To begin, I needed to remove the smallest screw I ever saw: they were only 1.2mm in size, and so tiny that it could have been mistaken for a little bit of grit.

But, I was armed with my favorite cutlery. I pulled the knife underneath the battery and got to work. No joy. The power bank was still stuck. I tried a little harder to free it, but the battery began to bend, releasing a strong odor of nail varnish remover.

As I was thinking about how strange it was for a battery to smell like pear dropss, smoke began to blow out. Woah!

I dropped my phone, and then took a step back. Only then, I saw in the guide that the charged lithium-ion batteries can explode or catch fire if they are accidentally punctured. Luckily, the smoke did not turn into flames and I was able to get the battery out of the phone without further calamities — but with some scorch marks left around the front panel sensor.

The worst that could possibly happen when I tried to repair my phone was for it to break, and I’m not sure I could have lit the house on fire.

As experts caution, repairing any type of device is not without risk. Craig Anderson is the chief executive at charity ReuseNet, which repairs and tests millions consumer products and donates them to families who are in need.

Although it was founded as a charity over 30 years ago, the organization is also an environmental group that has saved more than 3,500 tonnes from going to waste.

Just as I was contemplating how odd it was that a battery should smell of pear drops, smoke started to billow out. Woah!

While I was thinking how bizarre it was that a battery smelled like pear drop smoke, the smoke suddenly started to rise. Woah!

Craig is concerned about normal consumers trying to repair serious pieces of electric kit. “Look at Grenfell. The cladding was it. Where did this all begin? A faulty refrigerator.

The Right To Repair: What are the dangers for people? It’s possible to have water and electricity running through a washer machine. This can create a dangerous mix of hazards.

Vallauri thinks that even small devices like iPhones are not without their problems. Super-strength glue was the reason why I almost set fire to my kitchen. His belief is that phones and all other devices need to be easy to repair.

It seems unreasonable to think that Apple or Samsung would design phones that could take incredible pictures and play music while also being easy to disassemble like Lego. Vallauri states it is. He points out Fairphone from the Netherlands, who claims that their phone can be repaired in a matter of minutes. Fairphone is a good example of how it’s possible to make a phone that’s easy to fix, Vallauri says.

The reason I nearly set my kitchen alight was because the phone had been made with super-strength glue

My kitchen almost caught fire because my phone was made from super-strength adhesive

The process of installing the battery was much easier and less hazardous than that of taking it out. Sadly though, the 29 step iFixit tutorial failed to tell me how I could put a brand new battery in. I had to go on YouTube to find tutorials.

While they were very useful, I was not warned by them that reinserting smaller screws than grains rice is more complicated than negotiating EU. After much swearing I finally got them in.

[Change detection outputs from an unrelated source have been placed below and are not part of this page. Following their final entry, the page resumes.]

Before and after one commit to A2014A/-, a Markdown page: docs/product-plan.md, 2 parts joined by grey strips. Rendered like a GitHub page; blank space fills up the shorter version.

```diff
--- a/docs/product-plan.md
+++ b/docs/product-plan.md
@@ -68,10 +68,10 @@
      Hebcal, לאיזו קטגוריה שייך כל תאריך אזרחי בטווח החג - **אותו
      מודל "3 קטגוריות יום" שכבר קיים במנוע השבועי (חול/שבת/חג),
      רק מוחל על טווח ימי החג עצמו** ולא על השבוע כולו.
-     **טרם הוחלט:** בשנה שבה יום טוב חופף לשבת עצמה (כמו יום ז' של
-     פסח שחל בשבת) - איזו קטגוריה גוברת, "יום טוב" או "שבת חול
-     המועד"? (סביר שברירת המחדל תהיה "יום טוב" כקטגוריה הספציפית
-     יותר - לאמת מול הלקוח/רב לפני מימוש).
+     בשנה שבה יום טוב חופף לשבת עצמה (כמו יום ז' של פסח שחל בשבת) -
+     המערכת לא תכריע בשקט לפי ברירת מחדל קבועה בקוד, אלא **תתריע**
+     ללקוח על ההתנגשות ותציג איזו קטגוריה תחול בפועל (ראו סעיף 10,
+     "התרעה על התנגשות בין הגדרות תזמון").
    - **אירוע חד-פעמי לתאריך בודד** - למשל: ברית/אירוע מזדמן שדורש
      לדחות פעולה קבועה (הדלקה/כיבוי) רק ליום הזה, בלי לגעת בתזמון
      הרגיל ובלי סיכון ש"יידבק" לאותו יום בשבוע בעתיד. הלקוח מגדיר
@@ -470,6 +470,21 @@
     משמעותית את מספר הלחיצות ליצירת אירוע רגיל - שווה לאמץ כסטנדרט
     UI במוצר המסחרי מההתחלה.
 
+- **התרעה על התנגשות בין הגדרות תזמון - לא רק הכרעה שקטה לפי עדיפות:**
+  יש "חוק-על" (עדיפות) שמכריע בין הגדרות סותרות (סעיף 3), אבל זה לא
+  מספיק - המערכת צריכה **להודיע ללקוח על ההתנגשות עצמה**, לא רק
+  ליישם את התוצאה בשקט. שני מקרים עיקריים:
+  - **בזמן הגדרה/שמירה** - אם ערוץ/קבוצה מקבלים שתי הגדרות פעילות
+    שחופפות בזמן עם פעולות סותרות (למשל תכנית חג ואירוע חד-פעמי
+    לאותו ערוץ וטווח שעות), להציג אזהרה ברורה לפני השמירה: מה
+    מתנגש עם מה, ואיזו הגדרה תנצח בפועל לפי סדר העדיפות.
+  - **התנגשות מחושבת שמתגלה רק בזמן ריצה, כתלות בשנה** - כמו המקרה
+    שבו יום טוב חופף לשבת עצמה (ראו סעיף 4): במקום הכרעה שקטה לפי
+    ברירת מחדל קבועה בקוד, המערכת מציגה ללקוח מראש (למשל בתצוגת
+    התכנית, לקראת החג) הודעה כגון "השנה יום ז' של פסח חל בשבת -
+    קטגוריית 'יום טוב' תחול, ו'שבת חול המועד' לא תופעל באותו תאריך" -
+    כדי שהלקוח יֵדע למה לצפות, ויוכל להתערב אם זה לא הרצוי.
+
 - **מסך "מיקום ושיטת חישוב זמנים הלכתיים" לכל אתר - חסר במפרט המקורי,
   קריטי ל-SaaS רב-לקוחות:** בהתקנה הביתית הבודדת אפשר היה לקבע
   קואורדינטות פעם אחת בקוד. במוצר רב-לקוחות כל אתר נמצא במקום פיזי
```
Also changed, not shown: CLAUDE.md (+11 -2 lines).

Considering the scratches and the rough treatment, I was a little skeptical that the phone would still work.

It took me two hours seven minutes to put the phone together again.

I pressed the power button and — astonishingly — it turned on. Although it felt warm inside, the phone was still working. It will still work in one week. This is not something I know.

Anyone who is confident enough to use a pentalobe screw and a soldering iron to repair their own phones would be my recommendation. It shouldn’t take this much effort.

To reduce the amount of electronic waste we produce each year (24kg), we must make items easy to repair. It is possible that our phones or laptops could be passed on, just like Morphy Richards’ iron from Mr West.

I wouldn't recommend anyone other than the most confident with a soldering gun and pentalobe screws to attempt to mend their own phone. But it shouldn't be this hard

Only the most competent with pentalobe screws and a soldering torch would I recommend to anyone to fix their phone. It shouldn’t take this long.